Key Laboratory of Animal Physiology, Biochemistry and Molecular Biology of Hebei Province, Laboratory of Molecular Iron Metabolism, Hebei Normal University, China
*Corresponding author: MPeng Yu, Associate Professor, Laboratory of Molecular Iron Metabolism, College of Life Science, Hebei Normal University, Nanerhuan Eastern Road, Shijiazhuang, China, Tel:86-311-80787587 ; Fax: 86-311-80786311; Email: email@example.comfirstname.lastname@example.org
Submission: February 26, 2017; Published: March 29, 2018
ISSN 2637-8019Volume1 Issue4
Objective: Non-heme iron staining is very weak in the brain due to its limited iron contents. In order to optimize the iron staining in the brain, different types of fixation solutions were explored and compared in this study.
Method: The brain tissues were cut from mice and fixed with 95% ethanol, or a mixture of methanol: chloroform: acetic acid (volume ratio is 6:3:1), or Bouin’s solution or polyformaldehyde. Then, coronal frozen sections were prepared and iron histochemistry was performed to detect the iron staining in cerebral cortex, hippocampus, cerebellum and choroid plexus. Finally, the images were captured and saved for analysis.
Result: It was found that the different types of fixation solutions didn’t have obvious influences on iron staining when the incubation time was proper in Perl’s staining solution.

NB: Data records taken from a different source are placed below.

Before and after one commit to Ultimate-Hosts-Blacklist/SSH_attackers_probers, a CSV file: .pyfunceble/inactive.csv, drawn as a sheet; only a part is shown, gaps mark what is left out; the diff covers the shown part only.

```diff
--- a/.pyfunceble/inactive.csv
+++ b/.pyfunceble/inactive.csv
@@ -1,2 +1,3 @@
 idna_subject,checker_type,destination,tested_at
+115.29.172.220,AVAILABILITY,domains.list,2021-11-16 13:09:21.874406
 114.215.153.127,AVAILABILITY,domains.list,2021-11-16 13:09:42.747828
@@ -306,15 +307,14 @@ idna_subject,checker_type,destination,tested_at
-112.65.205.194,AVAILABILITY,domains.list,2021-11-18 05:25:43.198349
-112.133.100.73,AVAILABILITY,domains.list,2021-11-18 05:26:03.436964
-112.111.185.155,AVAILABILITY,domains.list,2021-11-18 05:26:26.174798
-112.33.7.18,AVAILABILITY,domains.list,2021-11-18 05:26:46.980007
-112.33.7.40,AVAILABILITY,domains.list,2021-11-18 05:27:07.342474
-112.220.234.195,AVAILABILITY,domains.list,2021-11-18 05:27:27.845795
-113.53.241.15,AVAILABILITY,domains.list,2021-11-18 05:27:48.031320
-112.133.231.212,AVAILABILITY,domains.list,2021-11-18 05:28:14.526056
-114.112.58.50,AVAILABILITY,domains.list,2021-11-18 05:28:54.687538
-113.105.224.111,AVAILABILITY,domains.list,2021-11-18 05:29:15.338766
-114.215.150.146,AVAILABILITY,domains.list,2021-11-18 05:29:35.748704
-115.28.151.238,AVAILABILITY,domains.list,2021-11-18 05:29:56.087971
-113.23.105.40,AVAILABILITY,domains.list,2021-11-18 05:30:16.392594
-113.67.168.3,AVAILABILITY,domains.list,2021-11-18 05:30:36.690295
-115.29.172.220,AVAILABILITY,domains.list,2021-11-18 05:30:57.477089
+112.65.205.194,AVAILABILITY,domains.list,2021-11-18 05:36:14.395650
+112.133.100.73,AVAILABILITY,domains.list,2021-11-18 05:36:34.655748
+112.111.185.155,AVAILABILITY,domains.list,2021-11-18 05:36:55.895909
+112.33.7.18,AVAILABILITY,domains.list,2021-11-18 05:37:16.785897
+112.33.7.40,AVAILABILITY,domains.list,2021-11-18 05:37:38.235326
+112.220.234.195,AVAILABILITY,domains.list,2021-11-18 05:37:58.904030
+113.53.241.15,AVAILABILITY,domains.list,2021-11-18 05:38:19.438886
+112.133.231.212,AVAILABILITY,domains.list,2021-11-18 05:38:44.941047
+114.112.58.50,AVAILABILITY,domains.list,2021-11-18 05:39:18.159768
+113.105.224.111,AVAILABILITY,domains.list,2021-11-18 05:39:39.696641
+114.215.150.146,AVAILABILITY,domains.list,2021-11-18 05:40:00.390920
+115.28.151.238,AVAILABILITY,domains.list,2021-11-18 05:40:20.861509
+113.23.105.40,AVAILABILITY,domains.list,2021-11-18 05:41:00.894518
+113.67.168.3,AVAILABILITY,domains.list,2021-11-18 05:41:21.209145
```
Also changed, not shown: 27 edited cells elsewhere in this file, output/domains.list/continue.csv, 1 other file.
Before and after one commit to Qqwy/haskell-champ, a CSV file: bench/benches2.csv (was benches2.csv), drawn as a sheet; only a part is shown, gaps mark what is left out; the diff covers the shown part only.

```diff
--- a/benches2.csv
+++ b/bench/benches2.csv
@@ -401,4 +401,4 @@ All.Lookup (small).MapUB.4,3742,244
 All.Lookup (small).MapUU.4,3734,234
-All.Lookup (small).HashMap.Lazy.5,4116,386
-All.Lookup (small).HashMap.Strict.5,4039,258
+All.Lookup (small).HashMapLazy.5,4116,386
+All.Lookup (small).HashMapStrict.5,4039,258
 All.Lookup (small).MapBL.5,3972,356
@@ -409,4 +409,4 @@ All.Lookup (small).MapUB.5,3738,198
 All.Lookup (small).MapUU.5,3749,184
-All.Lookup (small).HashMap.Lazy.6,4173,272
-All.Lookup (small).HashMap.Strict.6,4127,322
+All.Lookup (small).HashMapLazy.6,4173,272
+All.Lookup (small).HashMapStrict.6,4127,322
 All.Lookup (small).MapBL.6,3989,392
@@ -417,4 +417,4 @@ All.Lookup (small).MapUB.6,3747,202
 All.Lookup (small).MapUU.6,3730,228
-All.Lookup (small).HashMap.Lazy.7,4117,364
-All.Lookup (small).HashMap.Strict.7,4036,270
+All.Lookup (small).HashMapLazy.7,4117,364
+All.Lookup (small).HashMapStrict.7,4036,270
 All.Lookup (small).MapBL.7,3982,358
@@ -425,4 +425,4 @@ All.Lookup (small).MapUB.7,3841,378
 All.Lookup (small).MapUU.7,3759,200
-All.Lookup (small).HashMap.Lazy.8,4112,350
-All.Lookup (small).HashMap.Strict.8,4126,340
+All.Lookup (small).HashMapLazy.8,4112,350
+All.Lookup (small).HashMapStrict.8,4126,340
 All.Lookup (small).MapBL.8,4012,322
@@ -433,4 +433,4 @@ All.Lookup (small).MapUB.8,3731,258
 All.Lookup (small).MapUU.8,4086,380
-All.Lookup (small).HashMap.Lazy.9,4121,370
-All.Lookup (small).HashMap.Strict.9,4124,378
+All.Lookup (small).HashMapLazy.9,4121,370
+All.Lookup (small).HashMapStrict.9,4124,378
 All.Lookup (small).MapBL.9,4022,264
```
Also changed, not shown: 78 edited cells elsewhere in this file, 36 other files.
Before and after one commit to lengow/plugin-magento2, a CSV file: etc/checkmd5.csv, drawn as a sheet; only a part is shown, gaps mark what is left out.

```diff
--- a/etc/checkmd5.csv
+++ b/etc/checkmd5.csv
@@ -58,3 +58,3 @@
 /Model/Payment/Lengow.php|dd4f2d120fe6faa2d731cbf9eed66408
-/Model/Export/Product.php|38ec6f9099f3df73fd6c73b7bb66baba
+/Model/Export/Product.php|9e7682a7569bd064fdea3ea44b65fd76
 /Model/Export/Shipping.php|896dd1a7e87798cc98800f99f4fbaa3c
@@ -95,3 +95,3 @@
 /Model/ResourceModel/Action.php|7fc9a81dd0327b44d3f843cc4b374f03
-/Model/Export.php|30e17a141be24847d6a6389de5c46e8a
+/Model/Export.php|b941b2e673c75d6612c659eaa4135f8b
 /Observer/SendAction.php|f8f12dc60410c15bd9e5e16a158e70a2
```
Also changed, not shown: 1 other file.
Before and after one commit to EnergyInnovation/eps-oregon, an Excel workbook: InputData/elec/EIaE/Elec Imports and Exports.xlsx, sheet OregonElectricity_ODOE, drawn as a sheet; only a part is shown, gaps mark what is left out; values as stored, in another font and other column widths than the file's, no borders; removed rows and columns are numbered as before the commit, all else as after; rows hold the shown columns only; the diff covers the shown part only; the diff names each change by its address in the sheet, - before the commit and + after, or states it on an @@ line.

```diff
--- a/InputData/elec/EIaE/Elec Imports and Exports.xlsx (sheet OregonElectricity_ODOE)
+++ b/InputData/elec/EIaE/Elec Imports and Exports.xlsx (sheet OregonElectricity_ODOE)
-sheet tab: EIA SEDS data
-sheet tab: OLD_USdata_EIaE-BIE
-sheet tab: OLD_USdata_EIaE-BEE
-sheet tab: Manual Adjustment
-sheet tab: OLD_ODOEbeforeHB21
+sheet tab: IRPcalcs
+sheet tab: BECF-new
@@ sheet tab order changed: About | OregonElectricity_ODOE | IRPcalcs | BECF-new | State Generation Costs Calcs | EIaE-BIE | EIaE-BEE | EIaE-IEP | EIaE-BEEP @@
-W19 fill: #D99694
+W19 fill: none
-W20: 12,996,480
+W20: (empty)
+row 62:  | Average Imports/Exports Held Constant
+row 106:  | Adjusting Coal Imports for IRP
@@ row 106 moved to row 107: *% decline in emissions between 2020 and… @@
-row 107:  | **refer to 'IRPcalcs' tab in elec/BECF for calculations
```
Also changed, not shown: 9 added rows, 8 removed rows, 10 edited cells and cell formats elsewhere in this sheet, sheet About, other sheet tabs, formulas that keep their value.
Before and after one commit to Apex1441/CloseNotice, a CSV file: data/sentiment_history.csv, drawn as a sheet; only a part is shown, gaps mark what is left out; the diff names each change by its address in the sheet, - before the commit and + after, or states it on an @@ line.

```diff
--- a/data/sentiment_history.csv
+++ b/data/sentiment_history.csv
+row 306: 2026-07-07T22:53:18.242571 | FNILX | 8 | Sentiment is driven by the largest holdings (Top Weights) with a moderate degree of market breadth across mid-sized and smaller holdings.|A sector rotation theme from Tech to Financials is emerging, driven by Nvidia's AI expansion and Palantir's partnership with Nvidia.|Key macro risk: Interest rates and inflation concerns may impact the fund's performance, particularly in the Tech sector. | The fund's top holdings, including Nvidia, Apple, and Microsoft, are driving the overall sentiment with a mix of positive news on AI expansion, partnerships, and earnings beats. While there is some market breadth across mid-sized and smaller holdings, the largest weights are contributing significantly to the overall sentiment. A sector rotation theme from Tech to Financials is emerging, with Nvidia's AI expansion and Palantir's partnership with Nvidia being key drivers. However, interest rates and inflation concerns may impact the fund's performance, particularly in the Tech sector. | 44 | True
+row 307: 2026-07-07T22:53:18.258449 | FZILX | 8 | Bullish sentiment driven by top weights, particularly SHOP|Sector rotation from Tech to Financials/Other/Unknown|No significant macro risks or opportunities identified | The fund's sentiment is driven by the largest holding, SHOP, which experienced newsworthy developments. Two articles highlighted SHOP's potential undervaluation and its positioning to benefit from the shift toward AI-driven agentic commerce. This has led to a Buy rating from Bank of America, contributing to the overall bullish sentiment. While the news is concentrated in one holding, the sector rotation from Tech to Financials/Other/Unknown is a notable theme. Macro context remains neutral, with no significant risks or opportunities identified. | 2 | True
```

Conclusion: Optimal iron staining could be achieved with a combination of DAB-enhancement, and fixative solution could be selected according to other considerations in experiments. This provided important data for establishing a steady method for positive iron staining in the brain tissues.
Keywords: Iron; Bouin’s solution; Polyformaldehyde; Perl’s solution; Brain